An important part of our large geology collection is known as the “Partridge Collection”. In researching this we have come across the astonishing story of one of Barnstaple’s most remarkable women.
Ethel Mary Partridge was born in Barnstaple in 1872, the daughter of pharmacist James Partridge. She was educated locally, winning prizes at the School of Art and studying both Ruskin and Geology as part of the University Extension Scheme. With a teaching certificate and licence from the Royal Academy of Music she seemed destined for a life as a piano teacher or governess.
It was geology which brought Ethel into contact with the young Sri Lankan Ananda Coomaraswamy. She was already collecting the tiny fossil invertebrates of the Pilton and Marwood beds when Ananda visited North Devon as part of his studies at University College London. They married in 1902, setting off for Sri Lanka where Ananda had been appointed to carry out a geological survey. While there they explored the local craft traditions and Ethel was drawn into a deep exploration of textiles.
Both Ethel and Ananda became very significant, and their stories are far too interesting to cover here. Ananda has almost legendary status as the ground-breaking theorist who was largely responsible for introducing ancient Indian art to the West. Ethel became the first female Royal Designer for Industry and at her studio in Ditchling, taught the most important hand weavers of the 20th century.

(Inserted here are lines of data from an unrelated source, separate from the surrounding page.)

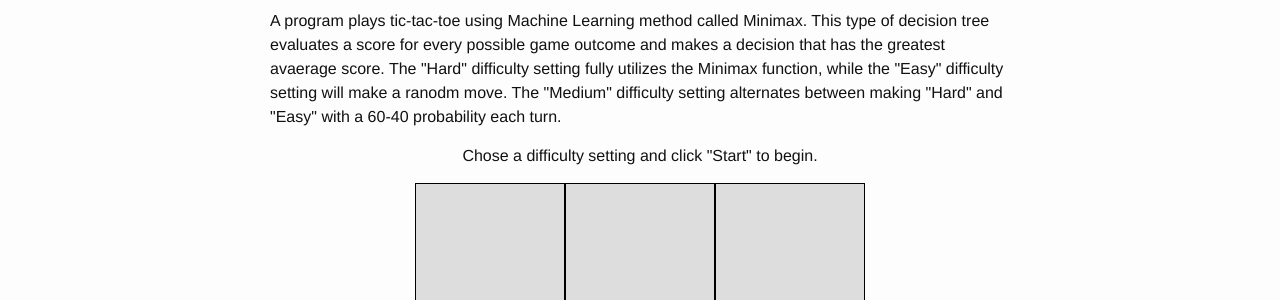
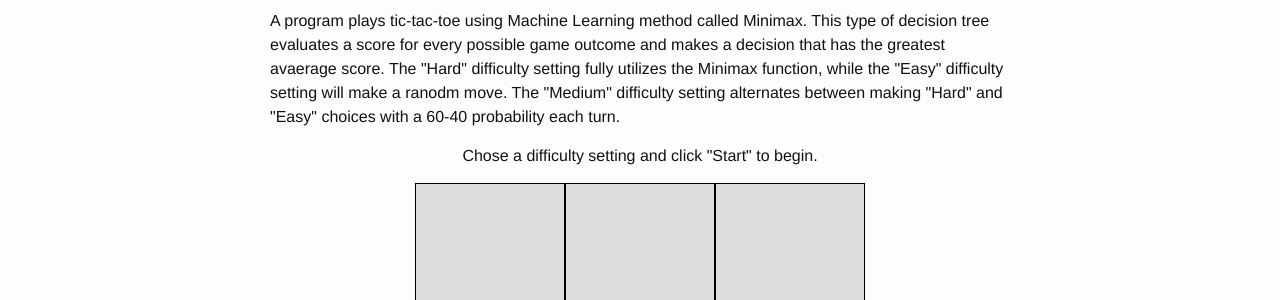
Before and after one commit to emuccino/emuccino.github.io, a Jekyll site: the page built from _posts/2018-01-17-tic-tac-toe.markdown, in a window 1280 px wide. Shown: the part 191-491 px from the top of the page. Built offline with Jekyll 4.4.1, drawn with Linux system fonts in a browser that asks for light colours; nearby versions of some CDN libraries.

Commit message:
Update 2018-01-17-tic-tac-toe.markdown

```diff
--- a/_posts/2018-01-17-tic-tac-toe.markdown
+++ b/_posts/2018-01-17-tic-tac-toe.markdown
@@ -13,7 +13,7 @@
 
 <html>
     <body class = 'post1'>
-    <p style="float: left">A program plays tic-tac-toe using Machine Learning method called Minimax. This type of decision tree evaluates a score for every possible game outcome and makes a decision that has the greatest avaerage score. The "Hard" difficulty setting fully utilizes the Minimax function, while the "Easy" difficulty setting will make a ranodm move. The "Medium" difficulty setting alternates between making "Hard" and "Easy" with a 60-40 probability each turn.</p>
+    <p style="float: left">A program plays tic-tac-toe using Machine Learning method called Minimax. This type of decision tree evaluates a score for every possible game outcome and makes a decision that has the greatest avaerage score. The "Hard" difficulty setting fully utilizes the Minimax function, while the "Easy" difficulty setting will make a ranodm move. The "Medium" difficulty setting alternates between making "Hard" and "Easy" choices with a 60-40 probability each turn.</p>
     <p style="text-align: center">Chose a difficulty setting and click "Start" to begin.</p>
         <div class = 'game' style="width: 740px;">
             <div class = 'board'>
```
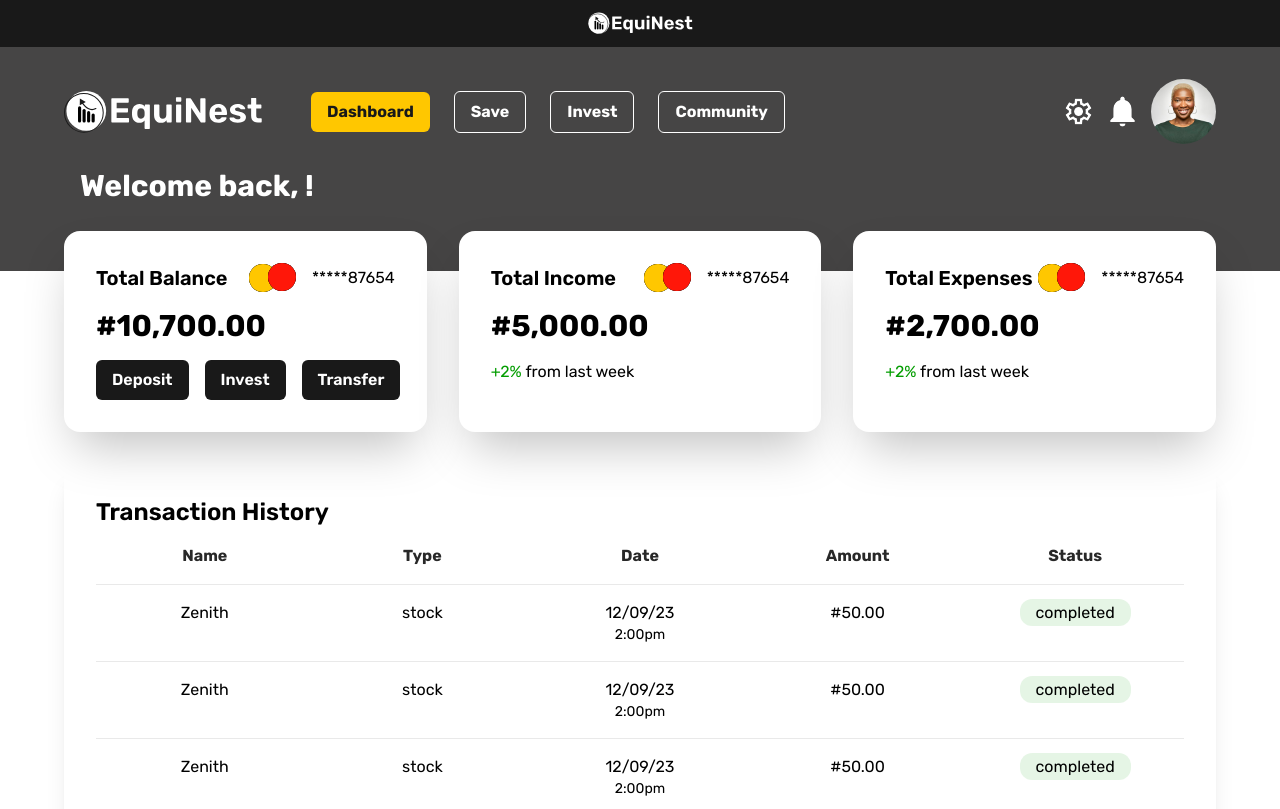
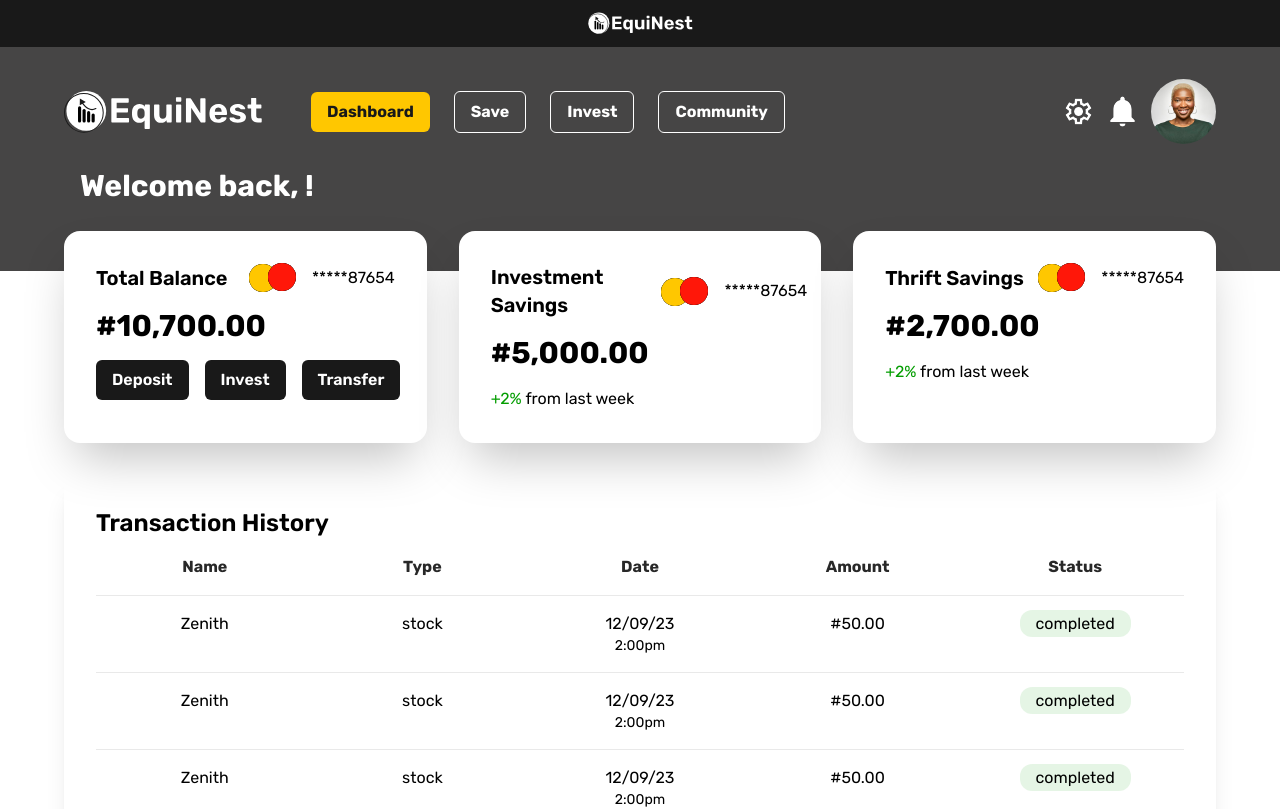
Before and after one commit to MutiatBash/Afrihacks-Equinest, a React (Vite) app: page /dashboard in a window 1280 px wide. Shown: the top 809 px of the page. Built offline with nearby package versions, Linux system fonts and the light colour scheme.

Commit message:
updated dashboard

```diff
--- a/src/pages/DashOverview.jsx
+++ b/src/pages/DashOverview.jsx
@@ -11,13 +11,13 @@ const cards = [
     profit_loss: false,
   },
   {
-    name: "Total Income",
+    name: "Investment Savings",
     amount: "#5,000.00",
     btn: false,
     profit_loss: true,
   },
   {
-    name: "Total Expenses",
+    name: "Thrift Savings",
     amount: "#2,700.00",
     btn: false,
     profit_loss: true,
--- a/src/pages/Login.jsx
+++ b/src/pages/Login.jsx
@@ -38,7 +38,6 @@ const Login = () => {
 			if (response.data && response.data.key) {
 				const jwtToken = response.data.key;
                 console.log(jwtToken);
-
 
 				document.cookie = `jwtToken=${jwtToken}; path=/; secure; HttpOnly; SameSite=Strict;`;
 
--- a/src/pages/Signup.jsx
+++ b/src/pages/Signup.jsx
@@ -65,7 +65,7 @@ const Signup = () => {
 				// console.log(response.data);
 
 				// const userEmail = data?.email;
-				const user=data?.full_name
+				const user = data?.full_name
 				console.log(user)
 				setFullName(user)
 				// console.log(userEmail);
@@ -181,6 +181,10 @@ const Signup = () => {
 									placeholder="222245566667788"
 									{...register("bvn", {
 										required: "BVN is required",
+										maxLength:11,
+										message:
+												"BVN must not be more than 11 numbers ",
+
 									})}
 								/>
 								<span className="text-red text-sm ">
```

This specimen is Echinocaris sloliensis, the “figured specimen” published as a new species by Ethel in 1909. In the paper she thanks both Ananda and her brother Fred, a talented jewellery maker – all three of them shared a love of North Devon’s geology.